- _INPUT DATA_
★ ★ ★ ★ ★
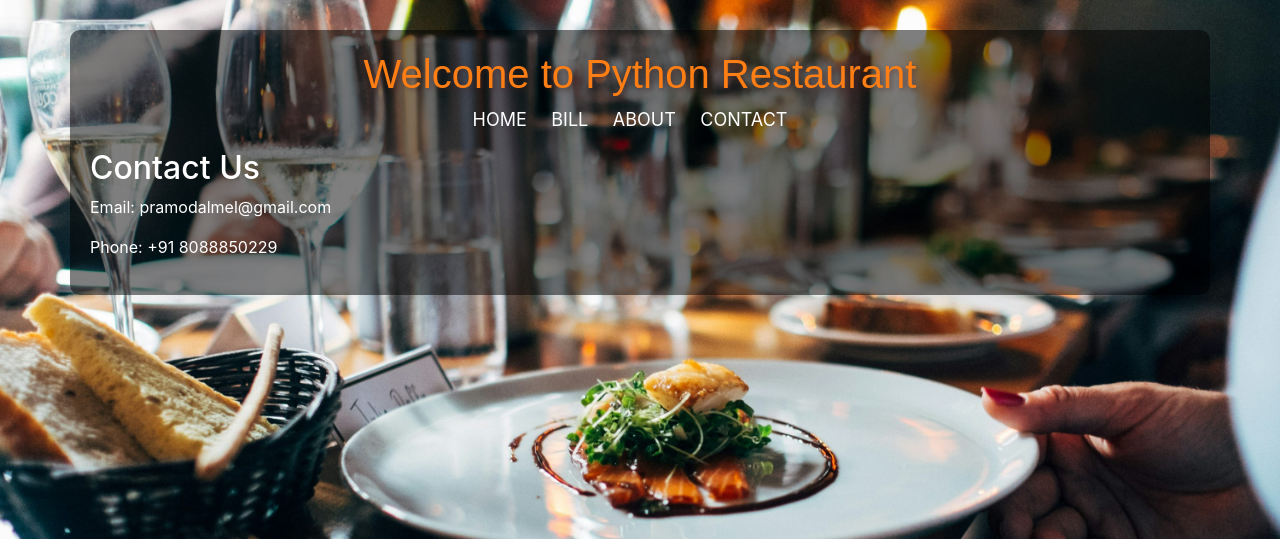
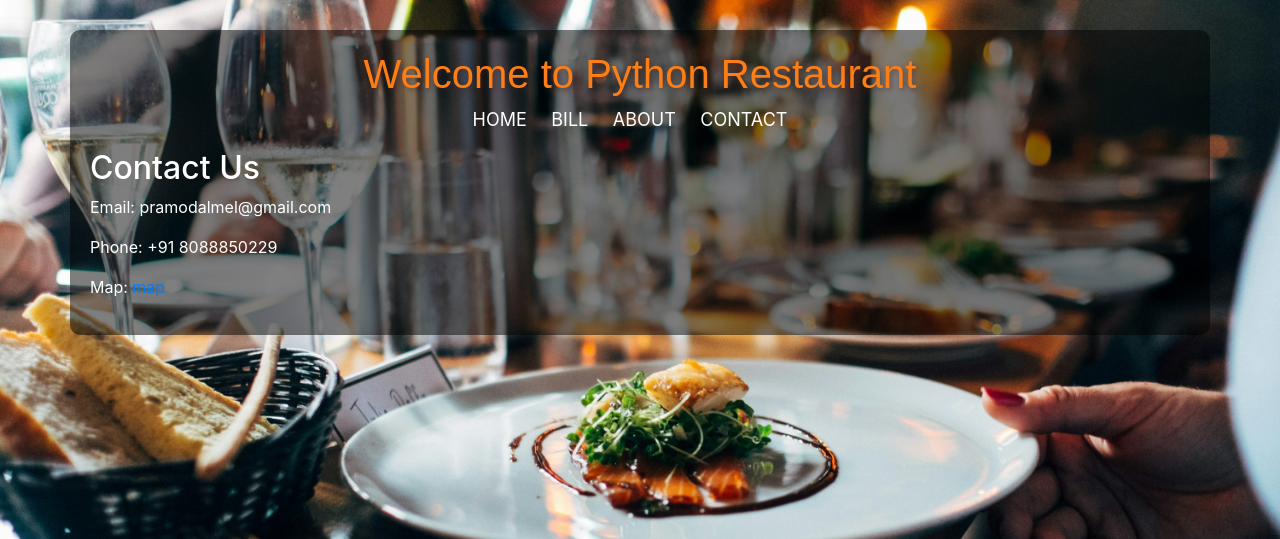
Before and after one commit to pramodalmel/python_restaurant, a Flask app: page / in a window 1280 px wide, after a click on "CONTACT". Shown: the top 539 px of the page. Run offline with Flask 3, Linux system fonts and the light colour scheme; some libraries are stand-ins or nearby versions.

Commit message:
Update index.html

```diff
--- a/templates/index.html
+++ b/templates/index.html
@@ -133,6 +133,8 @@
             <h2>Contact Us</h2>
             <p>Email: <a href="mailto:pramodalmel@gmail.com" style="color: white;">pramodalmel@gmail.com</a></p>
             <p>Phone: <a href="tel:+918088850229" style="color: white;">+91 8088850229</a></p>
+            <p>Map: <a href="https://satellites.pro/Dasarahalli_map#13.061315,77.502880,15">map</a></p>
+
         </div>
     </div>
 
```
★ ★ ★ ★ ★
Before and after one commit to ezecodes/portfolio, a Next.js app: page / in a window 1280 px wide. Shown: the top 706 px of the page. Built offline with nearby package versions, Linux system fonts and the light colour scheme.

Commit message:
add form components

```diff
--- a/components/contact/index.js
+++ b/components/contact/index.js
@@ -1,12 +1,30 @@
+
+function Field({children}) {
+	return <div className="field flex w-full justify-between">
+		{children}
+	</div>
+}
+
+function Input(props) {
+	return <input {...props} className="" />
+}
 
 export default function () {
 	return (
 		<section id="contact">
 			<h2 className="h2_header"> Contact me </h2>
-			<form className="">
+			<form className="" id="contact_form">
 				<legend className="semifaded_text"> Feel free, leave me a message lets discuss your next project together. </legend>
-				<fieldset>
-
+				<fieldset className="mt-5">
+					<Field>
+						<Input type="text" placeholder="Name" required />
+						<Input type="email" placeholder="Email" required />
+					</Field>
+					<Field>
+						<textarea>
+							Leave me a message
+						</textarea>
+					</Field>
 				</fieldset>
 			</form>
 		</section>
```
★ ★ ★ ★ ★
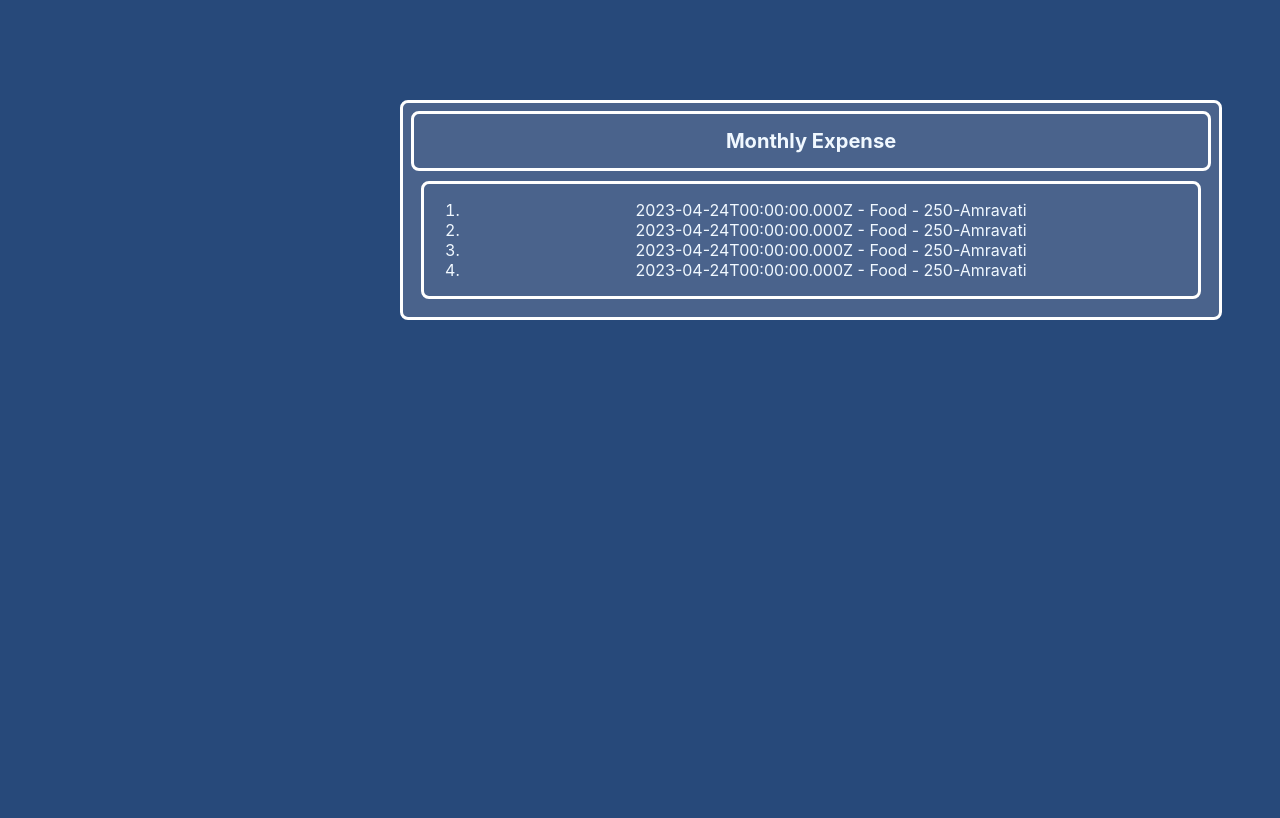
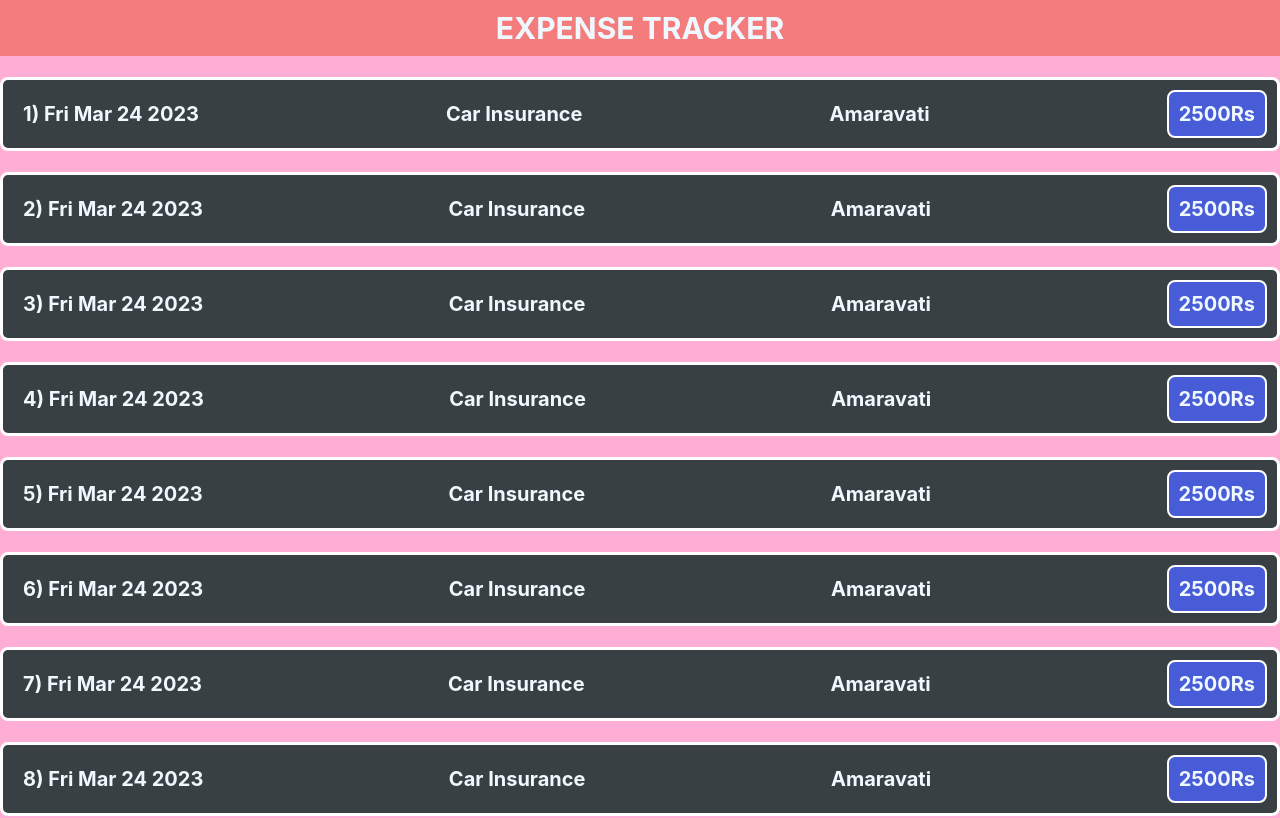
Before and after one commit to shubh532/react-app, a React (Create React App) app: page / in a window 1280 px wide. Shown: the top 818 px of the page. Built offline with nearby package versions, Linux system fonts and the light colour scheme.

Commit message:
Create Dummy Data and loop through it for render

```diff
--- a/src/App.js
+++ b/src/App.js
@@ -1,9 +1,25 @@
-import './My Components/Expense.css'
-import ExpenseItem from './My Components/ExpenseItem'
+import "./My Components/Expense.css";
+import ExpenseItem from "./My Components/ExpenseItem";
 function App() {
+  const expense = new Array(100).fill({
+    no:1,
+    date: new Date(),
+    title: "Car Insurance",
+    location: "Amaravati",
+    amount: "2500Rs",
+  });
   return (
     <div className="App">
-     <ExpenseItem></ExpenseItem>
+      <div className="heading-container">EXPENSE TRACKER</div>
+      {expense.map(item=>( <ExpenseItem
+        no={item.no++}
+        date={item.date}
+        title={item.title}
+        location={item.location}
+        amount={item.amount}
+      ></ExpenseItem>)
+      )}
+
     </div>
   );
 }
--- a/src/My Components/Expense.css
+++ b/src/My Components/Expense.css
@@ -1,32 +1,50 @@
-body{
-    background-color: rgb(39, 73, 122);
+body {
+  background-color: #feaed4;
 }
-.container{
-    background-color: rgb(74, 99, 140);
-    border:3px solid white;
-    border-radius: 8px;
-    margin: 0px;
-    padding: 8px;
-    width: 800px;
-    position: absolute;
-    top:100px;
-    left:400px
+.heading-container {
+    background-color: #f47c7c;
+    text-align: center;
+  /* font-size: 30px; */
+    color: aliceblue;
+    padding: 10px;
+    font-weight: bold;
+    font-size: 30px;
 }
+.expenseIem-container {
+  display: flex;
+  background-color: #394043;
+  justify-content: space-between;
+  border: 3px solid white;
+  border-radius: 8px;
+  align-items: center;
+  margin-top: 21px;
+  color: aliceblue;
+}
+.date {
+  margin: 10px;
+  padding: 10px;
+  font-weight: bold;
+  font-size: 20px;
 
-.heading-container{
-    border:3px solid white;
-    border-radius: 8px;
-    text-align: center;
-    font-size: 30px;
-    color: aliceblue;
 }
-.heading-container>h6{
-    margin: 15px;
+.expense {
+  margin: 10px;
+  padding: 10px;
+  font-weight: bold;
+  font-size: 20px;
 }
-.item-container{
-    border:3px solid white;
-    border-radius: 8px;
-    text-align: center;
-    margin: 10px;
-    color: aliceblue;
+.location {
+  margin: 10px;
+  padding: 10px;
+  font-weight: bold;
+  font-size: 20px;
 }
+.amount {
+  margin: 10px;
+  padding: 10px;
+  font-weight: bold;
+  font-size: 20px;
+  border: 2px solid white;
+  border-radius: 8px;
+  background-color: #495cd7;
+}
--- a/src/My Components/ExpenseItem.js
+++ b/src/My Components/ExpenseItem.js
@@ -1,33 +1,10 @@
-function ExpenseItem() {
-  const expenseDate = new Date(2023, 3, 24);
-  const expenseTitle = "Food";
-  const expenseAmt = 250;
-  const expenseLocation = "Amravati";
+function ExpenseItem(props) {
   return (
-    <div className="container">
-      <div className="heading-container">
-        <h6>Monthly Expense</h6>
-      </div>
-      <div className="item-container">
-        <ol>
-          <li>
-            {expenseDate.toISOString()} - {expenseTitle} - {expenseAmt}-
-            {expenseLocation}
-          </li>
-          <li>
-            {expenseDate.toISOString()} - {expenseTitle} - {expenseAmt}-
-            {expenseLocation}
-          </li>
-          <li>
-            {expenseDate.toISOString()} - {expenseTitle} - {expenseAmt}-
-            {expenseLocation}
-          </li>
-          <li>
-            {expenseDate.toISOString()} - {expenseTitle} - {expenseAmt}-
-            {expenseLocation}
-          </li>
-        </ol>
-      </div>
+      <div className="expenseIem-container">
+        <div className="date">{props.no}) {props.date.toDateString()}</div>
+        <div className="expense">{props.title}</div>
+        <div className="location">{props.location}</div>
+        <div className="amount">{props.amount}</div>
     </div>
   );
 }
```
★ ★ ★ ★ ★
- _EXERCISE PROMPT_
In the records above, how many lines contain the string "function"? State that number only.

- _EXERCISE OUTPUT_
6